She added that more than 22,000 people have been received at Za'atri since it opened on 30th July.
"Refugees say many thousands more are waiting to cross amid violence around [the governorate of] Daraa and we believe this could be the start of a much larger influx. Some of those who have crossed in recent days – especially Friday –report being bombed by aircraft. There are also reports of shelling, mortars and other weapons fire."
Typically, refugees cross the border at night and are taken straight to the camp by the International Organization for Migration and the Jordanian army. But 1,147 refugees arrived on Monday morning and were followed by another 1,400 overnight and early Tuesday.
Most of the arrivals over the past week have come from Daraa. Many refugees report being displaced up to five or six times inside Syria before they fled the country.
"We have received in the camp over the past week an increased number of unaccompanied children. Some children report that their parents have died, or are staying behind in Syria to look after relatives, or are working in other countries," Fleming said. "Some children, who did not have passports, said they were sent ahead of their parents who will follow later," the spokesperson added.
UNHCR, alongside the Jordan Hashemite Charity Organization, is racing to meet the humanitarian needs of the rapidly expanding refugee population at Za'atri with shelter, food, water and health care.
Staff from the refugee agency are pitching more tents and expanding the camp, preparing new ground with a base course of fine gravel to help control dust at the site. Trucks have been sent from a regional warehouse in Zarqa to reinforce stocks of tents and blankets.

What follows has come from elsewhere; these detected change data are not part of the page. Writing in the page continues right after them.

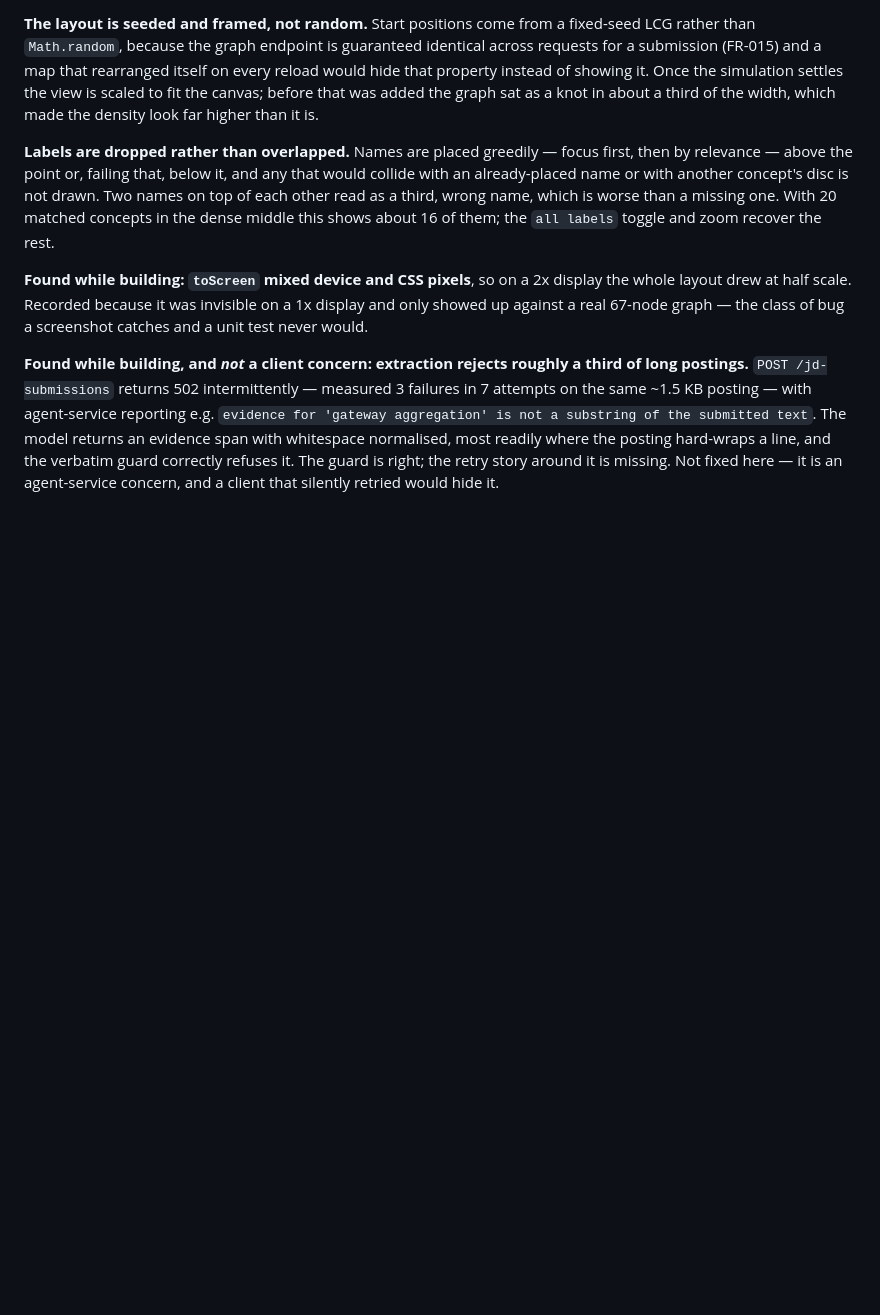
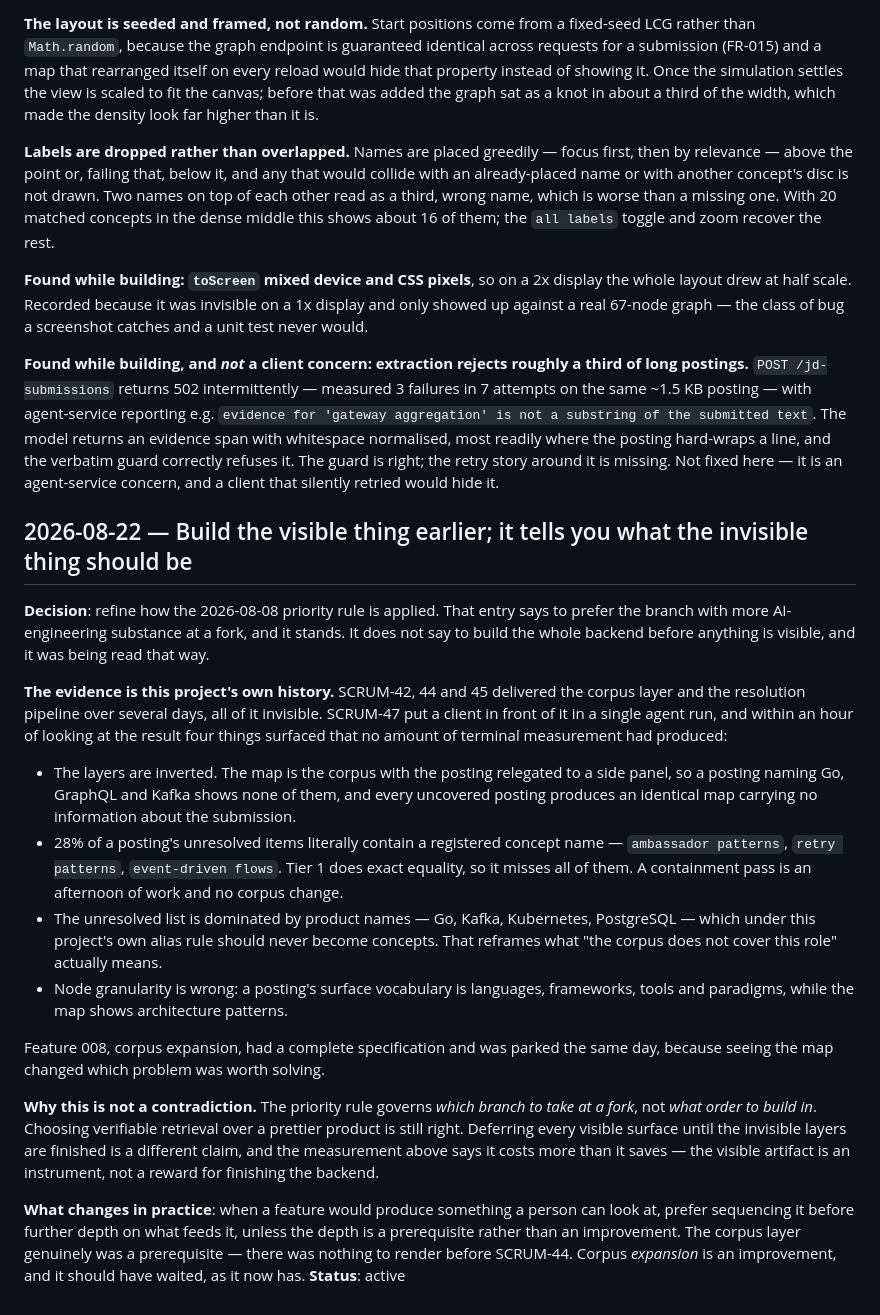
Before and after one commit to Citusco/jobpilot, a Markdown page: docs/DECISIONS.md, the part around the change. Rendered like a GitHub page; blank space fills up the shorter version.

Commit message:
docs: build the visible thing earlier, it tells you what the rest should be
Refines how the 2026-08-08 priority rule is applied. Preferring AI-engineering
substance at a fork still stands; deferring every visible surface until the
invisible layers are done is a different claim, and this project's own history
argues against it.

Three features delivered the corpus and pipeline over several days, all
invisible. One agent run put a client in front of it, and within an hour that
surfaced four things terminal measurement had not: the layers are inverted so a
posting naming Go and GraphQL shows neither; 28% of unresolved items literally
contain a registered concept name and tier 1's exact match misses all of them;
the unresolved list is mostly product names that should never be concepts; and
node granularity sits at architecture patterns while a posting's vocabulary is
languages and frameworks.

Feature 008 had a finished specification and was parked the same day, because
looking at the map changed which problem was worth solving.

Co-Authored-By: Claude Opus 5 <noreply@anthropic.com>

```diff
--- a/docs/DECISIONS.md
+++ b/docs/DECISIONS.md
@@ -1806,3 +1806,41 @@ aggregation' is not a substring of the submitted text`. The model returns an evi
 whitespace normalised, most readily where the posting hard-wraps a line, and the verbatim guard
 correctly refuses it. The guard is right; the retry story around it is missing. Not fixed here —
 it is an agent-service concern, and a client that silently retried would hide it.
+
+## 2026-08-22 — Build the visible thing earlier; it tells you what the invisible thing should be
+
+**Decision**: refine how the 2026-08-08 priority rule is applied. That entry says to prefer the
+branch with more AI-engineering substance at a fork, and it stands. It does not say to build the
+whole backend before anything is visible, and it was being read that way.
+
+**The evidence is this project's own history.** SCRUM-42, 44 and 45 delivered the corpus layer
+and the resolution pipeline over several days, all of it invisible. SCRUM-47 put a client in
+front of it in a single agent run, and within an hour of looking at the result four things
+surfaced that no amount of terminal measurement had produced:
+
+* The layers are inverted. The map is the corpus with the posting relegated to a side panel, so
+  a posting naming Go, GraphQL and Kafka shows none of them, and every uncovered posting produces
+  an identical map carrying no information about the submission.
+* 28% of a posting's unresolved items literally contain a registered concept name —
+  `ambassador patterns`, `retry patterns`, `event-driven flows`. Tier 1 does exact equality, so it
+  misses all of them. A containment pass is an afternoon of work and no corpus change.
+* The unresolved list is dominated by product names — Go, Kafka, Kubernetes, PostgreSQL — which
+  under this project's own alias rule should never become concepts. That reframes what
+  "the corpus does not cover this role" actually means.
+* Node granularity is wrong: a posting's surface vocabulary is languages, frameworks, tools and
+  paradigms, while the map shows architecture patterns.
+
+Feature 008, corpus expansion, had a complete specification and was parked the same day, because
+seeing the map changed which problem was worth solving.
+
+**Why this is not a contradiction.** The priority rule governs *which branch to take at a fork*,
+not *what order to build in*. Choosing verifiable retrieval over a prettier product is still
+right. Deferring every visible surface until the invisible layers are finished is a different
+claim, and the measurement above says it costs more than it saves — the visible artifact is an
+instrument, not a reward for finishing the backend.
+
+**What changes in practice**: when a feature would produce something a person can look at, prefer
+sequencing it before further depth on what feeds it, unless the depth is a prerequisite rather
+than an improvement. The corpus layer genuinely was a prerequisite — there was nothing to render
+before SCRUM-44. Corpus *expansion* is an improvement, and it should have waited, as it now has.
+**Status**: active
```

The fast pace of arrivals has affected efforts to improve conditions for the existing population, but work on this continues.